(Saved entries)
::::

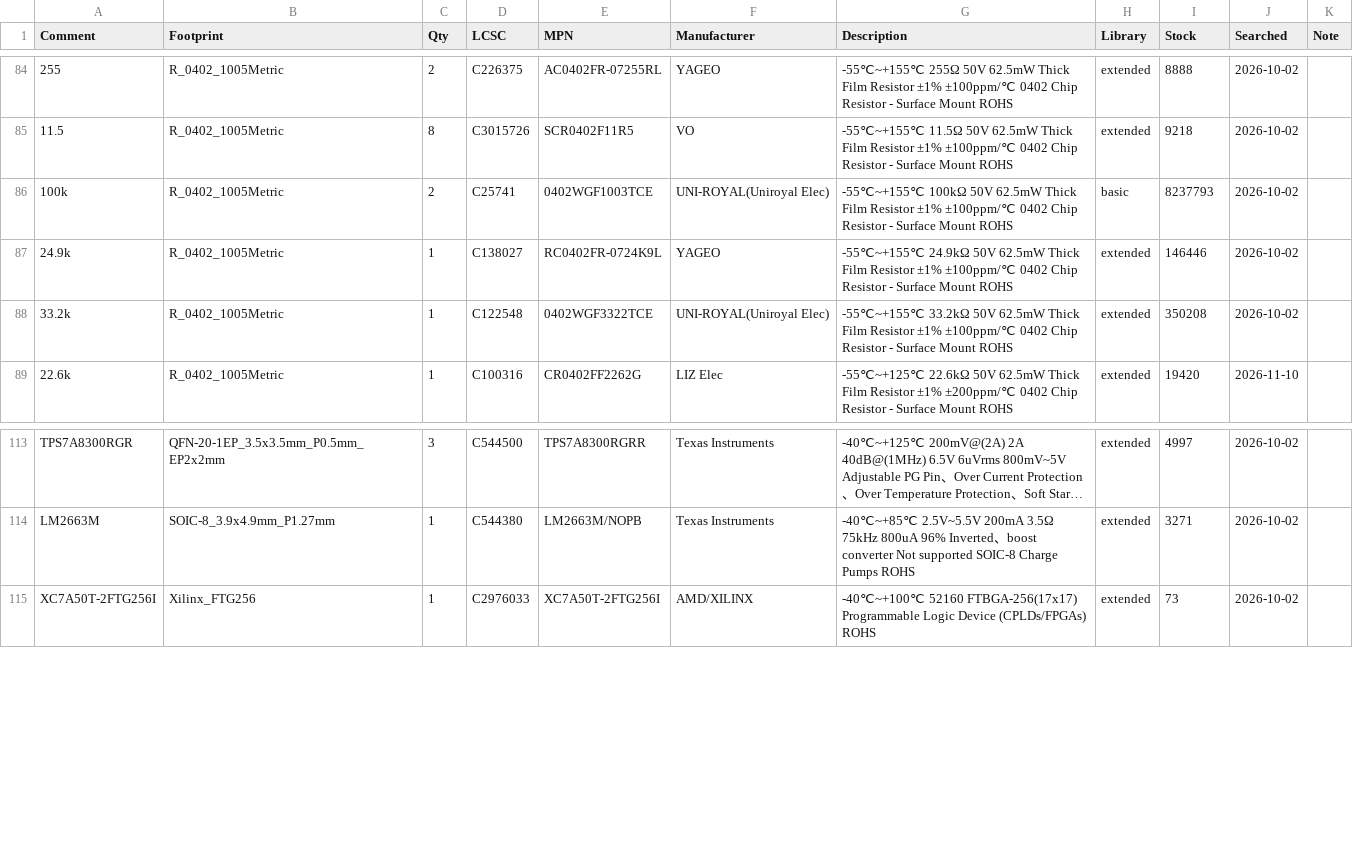
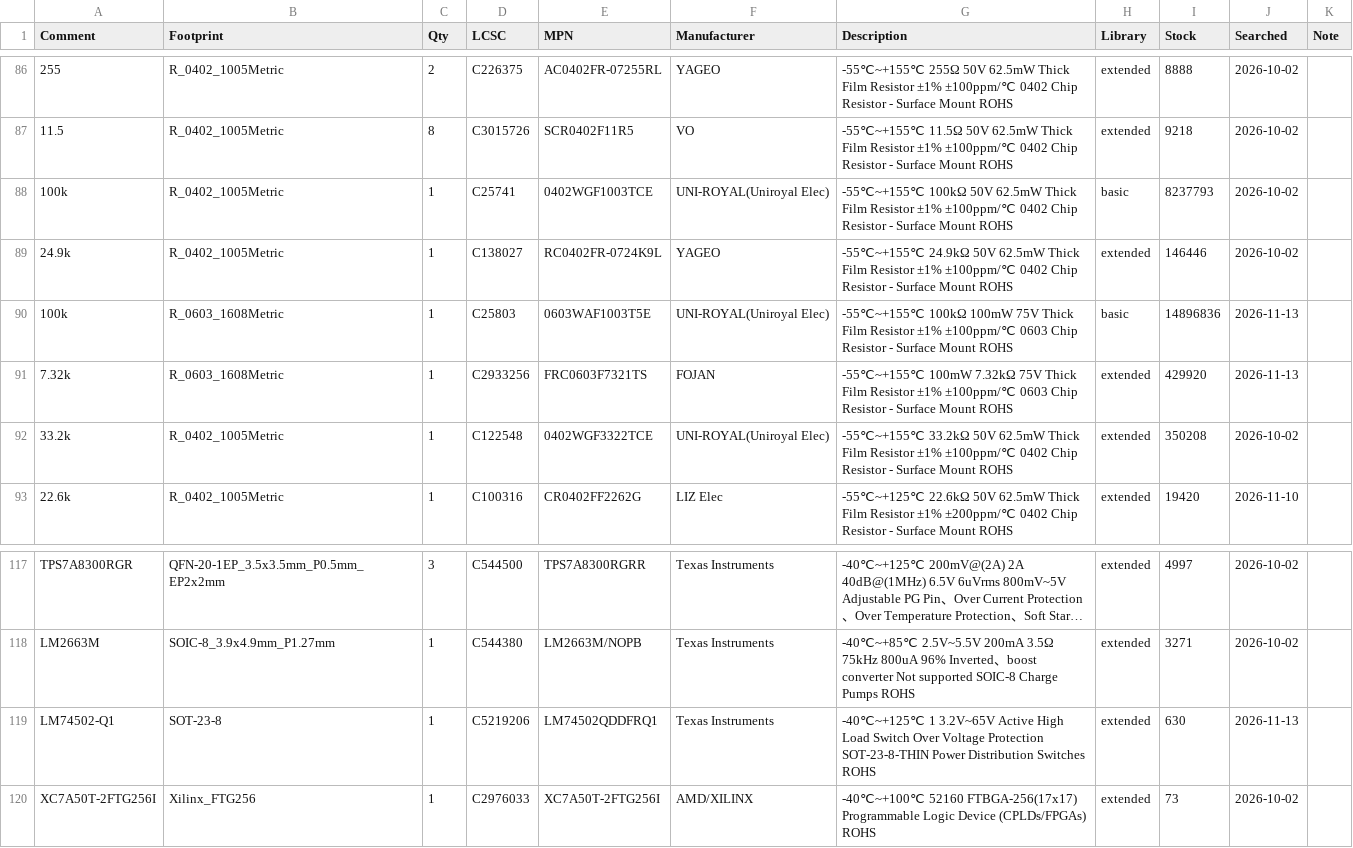
Before and after one commit to PabloSoage/kv260-ias2rf, a CSV file: _work/fab/lcsc_parts.csv, drawn as a sheet; only a part is shown, gaps mark what is left out; long unchanged cells end in …; addresses are those after the commit; the diff covers the shown part only; the diff names each change by its address in the sheet, - before the commit and + after, or states it on an @@ line.

```diff
--- a/_work/fab/lcsc_parts.csv
+++ b/_work/fab/lcsc_parts.csv
-C88 (Qty): 2
+C88 (Qty): 1
+row 90: 100k | R_0603_1608Metric | 1 | C25803 | 0603WAF1003T5E | UNI-ROYAL(Uniroyal Elec) | -55℃~+155℃ 100kΩ 100mW 75V Thick Film Resistor ±1% ±100ppm/℃ 0603 Chip Resistor - Surface Mount ROHS | basic | 14896836 | 2026-11-13
+row 91: 7.32k | R_0603_1608Metric | 1 | C2933256 | FRC0603F7321TS | FOJAN | -55℃~+155℃ 100mW 7.32kΩ 75V Thick Film Resistor ±1% ±100ppm/℃ 0603 Chip Resistor - Surface Mount ROHS | extended | 429920 | 2026-11-13
+row 119: LM74502-Q1 | SOT-23-8 | 1 | C5219206 | LM74502QDDFRQ1 | Texas Instruments | -40℃~+125℃ 1 3.2V~65V Active High Load Switch Over Voltage Protection SOT-23-8-THIN Power Distribution Switches ROHS | extended | 630 | 2026-11-13
```
Also changed, not shown: 6 added rows, 4 removed rows and 15 edited cells elsewhere in this file, 10 other files.
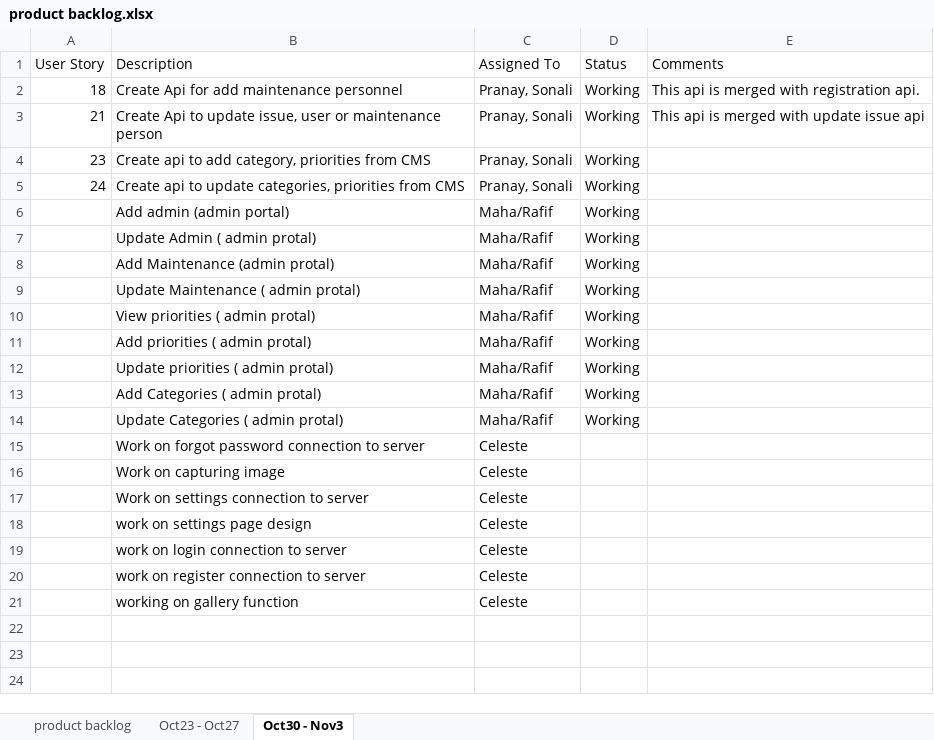
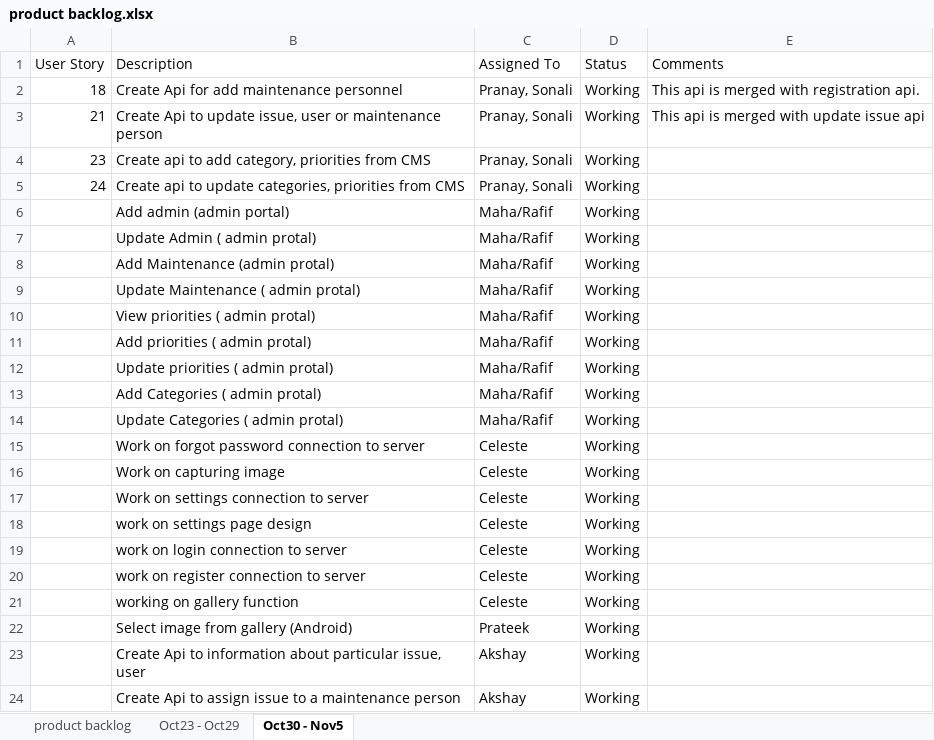
Before and after one commit to akshya672222/SSW695_Team7, an Excel workbook: SSW695/product backlog.xlsx, sheet Oct30 - Nov5, drawn as a sheet; values as stored, in another font and other column widths than the file's, no cell formats; the diff names each change by its address in the sheet, - before the commit and + after, or states it on an @@ line.

```diff
--- a/SSW695/product backlog.xlsx (sheet Oct30 - Nov5)
+++ b/SSW695/product backlog.xlsx (sheet Oct30 - Nov5)
-sheet tab: Oct23 - Oct27
+sheet tab: Oct23 - Oct29
-sheet tab: Oct30 - Nov3
+sheet tab: Oct30 - Nov5
-D15:D21 (Status): (empty)
+D15:D21 (Status): Working
+row 22:  | Select image from gallery (Android) | Prateek | Working
+row 23:  | Create Api to information about particular issue, user | Akshay | Working
+row 24:  | Create Api to assign issue to a maintenance person | Akshay | Working
```
Also changed, not shown: sheet Oct23 - Oct29, cell formats, 1 other file.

::::

# Exercise brief
Some lines above contain the word "Akshay". Copy each of them.

# Answer to the exercise
+row 23:  | Create Api to information about particular issue, user | Akshay | Working
+row 24:  | Create Api to assign issue to a maintenance person | Akshay | Working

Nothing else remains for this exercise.